“You did not shoot that bird. I did! He was already dropping by the time your gun went off!”
Jeff yelled those words at me after I’d cried out, “I got him! I got him!”
We were both at fault. I wanted that pheasant in my game bag. So did Jeff. Both guns went off simultaneously, and to this day neither of us knows who actually dropped that rooster. It doesn’t matter. What does matter is that Jeff and I drove home from that milo field in northern Nebraska—a five-hour drive—without speaking three words to each other. Competition spoiled the day. It also temporarily ended our friendship.
One of the most challenging ideas in the Bible is the notion that we ought to care about other people as much as we care about ourselves. The Apostle Paul encourages us to follow Jesus’ example when he writes: “Let each of you look not only to his own interests, but also to the interests of others. (Philippians 2:4)”
Jesus is the supreme example of this other-centeredness idea. As Paul explains in the verses that follow, the infinitely valuable God of the universe emptied Himself and became a man in order to put us first. That thought utterly astonishes me. Consider the implications of this humility: if Christ was willing to suffer such personal humiliation and pain in order to meet our deepest needs, what does that mean for those of us who follow His example?
At the very least, it means that I should’ve been cheering for Jeff, rather than trying to outcompete him.
Jeff and I were in our early twenties when our competitive drive ruined our friendship. At the time, we were roommates in Lincoln, Nebraska. We lived in a house with four other guys. Shortly after our trip, the house disbanded. I lost touch with Jeff for about three years. Then one day, I walked to the end of an aisle in a bookstore and met Jeff face-to-face. Our eyes lit up. We both stated how much we’d been missing our friendship. Right there in the middle of a crowded store, we talked it out and recommitted ourselves to the friendship. I was a groomsman in his wedding a few months later, and then he played that role for me a couple years later. Jeff is closer than a brother these days.
As we rebuilt the friendship, we had several heart-to-hearts about how to keep unhealthy competition out of our relationship. THIS IS NOT EASY FOR MEN! We realized that we needed God’s help, so we committed to praying and asking God to give us deep, personal happiness in one another’s success.
I’m telling you…God loves that prayer. He’s answered it for us a thousand times over. Jeff and I hunt and fish together every year. Neither of us does a victory dance unless both of us feel like dancing. If one wins today, both win.

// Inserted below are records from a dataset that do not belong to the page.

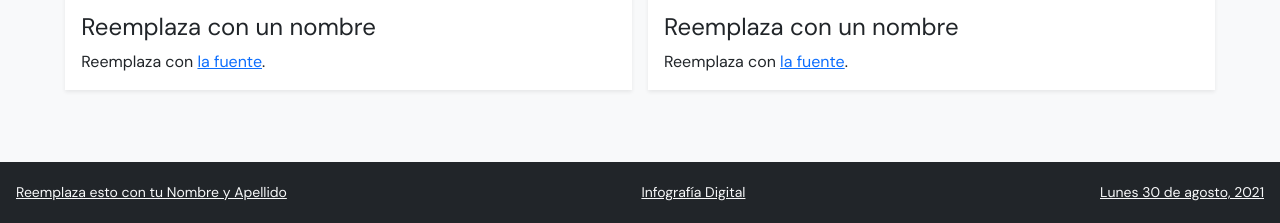
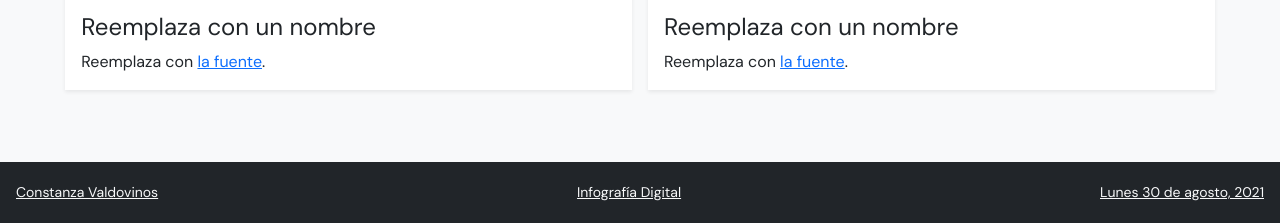
Before and after one commit to constanzavaldovinos/info-digital-03, a plain HTML site: page index.html in a window 1280 px wide. Shown: the part 1466-1689 px from the top of the page. Drawn offline with nearby package versions, Linux system fonts and the light colour scheme.

Commit message:
Update index.html
;)

```diff
--- a/index.html
+++ b/index.html
@@ -134,7 +134,7 @@
                 <div class="col-12">
                     <p class="d-flex justify-content-between small p-1 m-0">
                         <!--reemplaza el # que sigue con la URL de tu cuenta en GitHub-->
-                        <a href="#" class="link-light">Reemplaza esto con tu Nombre y Apellido</a>
+                        <a href="https://github.com/constanzavaldovinos" class="link-light">Constanza Valdovinos</a>
                         <a href="https://github.com/profesorfaco/dno075-2021-1/" class="link-light">Infografía Digital</a>
                         <a href="https://github.com/profesorfaco/dno075-2021-1/tree/main/clase-03" class="d-none d-lg-inline link-light">Lunes 30 de agosto, 2021</a>
                     </p>
```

Pictured below (left to right): Thom Ludtke, RB Drickey, Zeke Pipher, Scott Westlund, and Jeff Brehm